The project supported by the MeRSA Grant is going to model the relative impact of spatial location on individual and aggregated measures of well‐being. The research considers the simultaneous relationships between separate components of people’s well-being: health, education and training, work and life balance, economic well-being, social relationship, politics and institutions, safety, subjective wellbeing, natural and cultural heritage, environment, research and innovation, quality of services. These dimensions are consistent with those adopted by the OECD Better Life Index and with other similar attempts to monitor well-being and progress.
One of the main goals is to identify the drivers of individual well-being heterogeneity and to examine the role played by the socio-spatial context in shaping individual preferences over these different domains. As the most recent literature on heterogeneous wellbeing determinants claims, both the personal and the socio-geographic contexts play a remarkable role in shaping and affecting wellbeing conditions through psychological (i.e. idiosyncratic) and geographical (i.e. regional) dimensions. Both dimensions have the same effect on wellbeing measures: they convey heterogeneity in the weights associated to its drivers. Our research aims primarily to identify such weights addressing two main dimensions of its heterogeneity: individual characteristics and contextual attributes. In particular, we are interested in addressing whether and how they are influenced by individual socio-demographic factors, by political orientation and by the characteristics of the geographical area of residence.

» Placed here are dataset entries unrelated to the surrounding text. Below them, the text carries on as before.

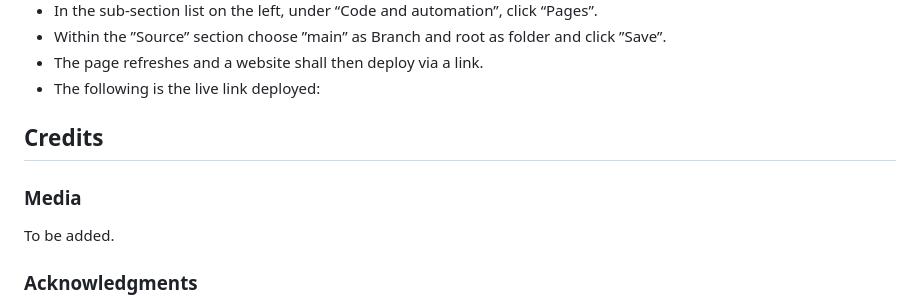
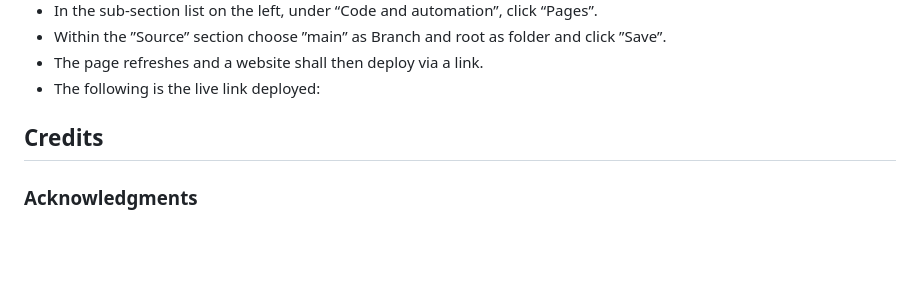
Before and after one commit to keironchaudhry/june-pride-hackathon-2023, a Markdown page: README.md, the part around the change. GitHub-like rendering; blank space fills up the shorter version.

Commit message:
Readme: Delete now defunct section

```diff
--- a/README.md
+++ b/README.md
@@ -287,10 +287,6 @@ The procedure for deployment followed the "Creating your site" steps provided in
 
 ## **Credits**
 
-### **Media**
-
-To be added.
-
 ### **Acknowledgments**
 
 This project was created in collaboration by [Team Symbiotic+](https://hackathon.codeinstitute.net/teams/314/): [Hermon Asmelash](https://github.com/Hasmelash95), [Iberico Alex](https://github.com/ibericoalex), [Keiron Chaudhry](https://github.com/keironchaudhry), [Stephen Opoku](https://github.com/Stephenkofipoku), [Sam Petchey](https://github.com/sampetchey), [Samuel Ukachukwu](https://github.com/SamuelUkachukwu).
```
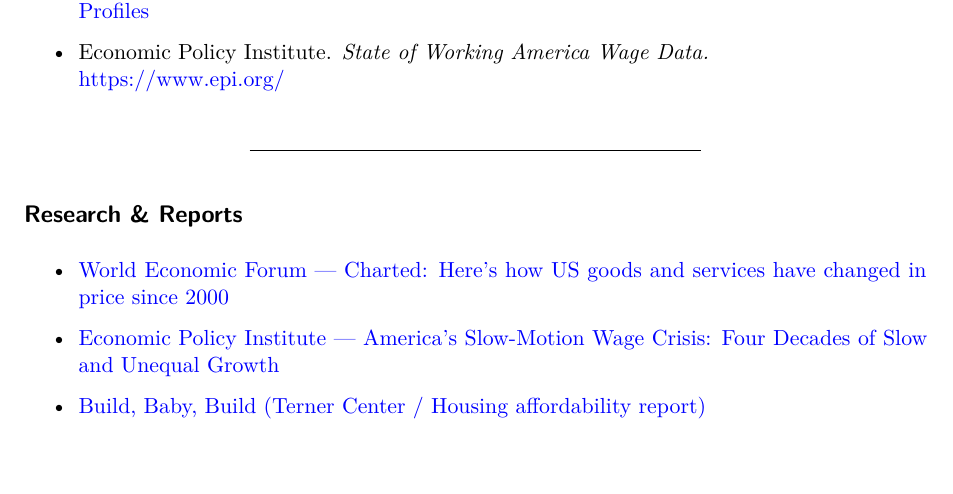
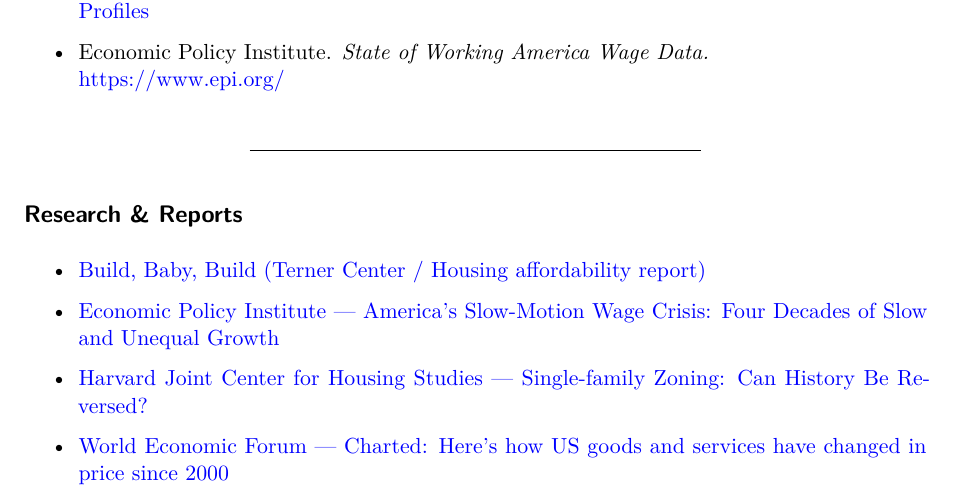
Before and after one commit to ishikagobin/scholarship-, a Quarto document (references.qmd): part of the page, cut so that both start at the same text, the shorter picture padded with empty space. Rendered offline with R 4.5, knitr and Pandoc in place of Quarto, then LaTeX, with nearby package versions.

Commit message:
Add files via upload

```diff
--- a/references.qmd
+++ b/references.qmd
@@ -25,8 +25,10 @@
 
 ## Research & Reports
 
-- [World Economic Forum — Charted: Here’s how US goods and services have changed in price since 2000](https://www.weforum.org/stories/2023/02/charted-heres-how-us-goods-and-services-have-changed-in-price-since-2000/)
+- [Build, Baby, Build (Terner Center / Housing affordability report)](https://ti.org/pdfs/BuildBabyBuild.pdf)
 
 - [Economic Policy Institute — America's Slow-Motion Wage Crisis: Four Decades of Slow and Unequal Growth](https://www.epi.org/publication/americas-slow-motion-wage-crisis-four-decades-of-slow-and-unequal-growth-2/)
 
-- [Build, Baby, Build (Terner Center / Housing affordability report)](https://ti.org/pdfs/BuildBabyBuild.pdf)
+- [Harvard Joint Center for Housing Studies — Single-family Zoning: Can History Be Reversed?](https://www.jchs.harvard.edu/blog/single-family-zoning-can-history-be-reversed)
+
+- [World Economic Forum — Charted: Here’s how US goods and services have changed in price since 2000](https://www.weforum.org/stories/2023/02/charted-heres-how-us-goods-and-services-have-changed-in-price-since-2000/)
```
Also changed, not shown: references.pdf.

Individual preferences and the local level policies in a specific wellbeing domain vary greatly in the geographical space. Ultimately, the characteristics of the area chosen affect the subjective allocation over the different well-being domains. As the domains are a mix of both material and non material conditions we look at how they are influenced by local characteristics to provide direct information on well-being distribution in the population and across places within a country.
Our reference is a wellbeing indicator, the BES (Sustainable and Equitable Wellbeing) indicator, recently created and adopted as a benchmark in Italy by the National Statistical Institute (ISTAT), with the cooperation of a coalition of representatives of different interest groups of the Italian society.
Our empirical analysis is based on data collected with an online survey where respondents are asked to simulate policy-makers decisions by allocating the hypothetical sum of 100 million Euros to promote well-being improvement in one of the eleven BES domains. The questionnaire also collects data on standard socio-demographic variables and the database is enriched with data on characteristics of the province/region in which the respondent lives including values of BES indicators at that level in order to provide the contextual framework.
We show that right wing respondents desire to invest relatively more in economic wellbeing and safety, while left wing respondents in education, social relations and the environment. The impact of education is also relevant as graduated respondents would invest significantly more in the environment, social relations, natural and cultural heritage and quality of services.
We as well assess whether respondents’ expenditure preferences on a given BES domain are affected by the relative scarcity/abundance of wellbeing on that given domain at the regional level. Our findings show the prevalence of the marginal impact hypothesis since in most cases wellbeing expenditure preferences are higher in areas where the quality of a given wellbeing domain is relatively lower.
Our contribution, by allowing for differentiated weights, enables a fairer and more effective representation of the heterogeneous wellbeing conditions. This set up allow us to focus both on individuals and on place-based factors, as people’s well-being is shaped by a combination of individual and local characteristics. Identifying such weights is important in order to evaluate whether and in which direction they are affected by socio-demographic factors and/or characteristics of the place of residence. In this respect, local level policies (education spending, labour market policies, family policies, etc.) can be beneficial or detrimental to the well‐being outcomes at various aggregation levels and also differ across them, i.e. within and between countries and regions. The plan is to allow policy‐makers to know where their citizens stand on progress towards better lives, and also to make it possible to assess the determinants of this progress and the most effective policies to improve people’s lives both at the national, local and individual level.
Luisa Corrado, University of Rome Tor Vergata, Italy
 Becchetti L., Corrado L. and M. Fiaschetti (2016). “The Regional Heterogeneity of Wellbeing ‘Expenditure’ Preferences: Evidence from a Simulated Allocation Choice on the BES Indicators”, Journal of Economic Geography https://doi.org/10.1093/jeg/lbw042. Published online 06 December 2016.
 See for example reports by Australia (Measures of Australia’s Progress ), Finland (Findicator – Set of Indicators for Social Progress) and Germany (Sustainable Development Report).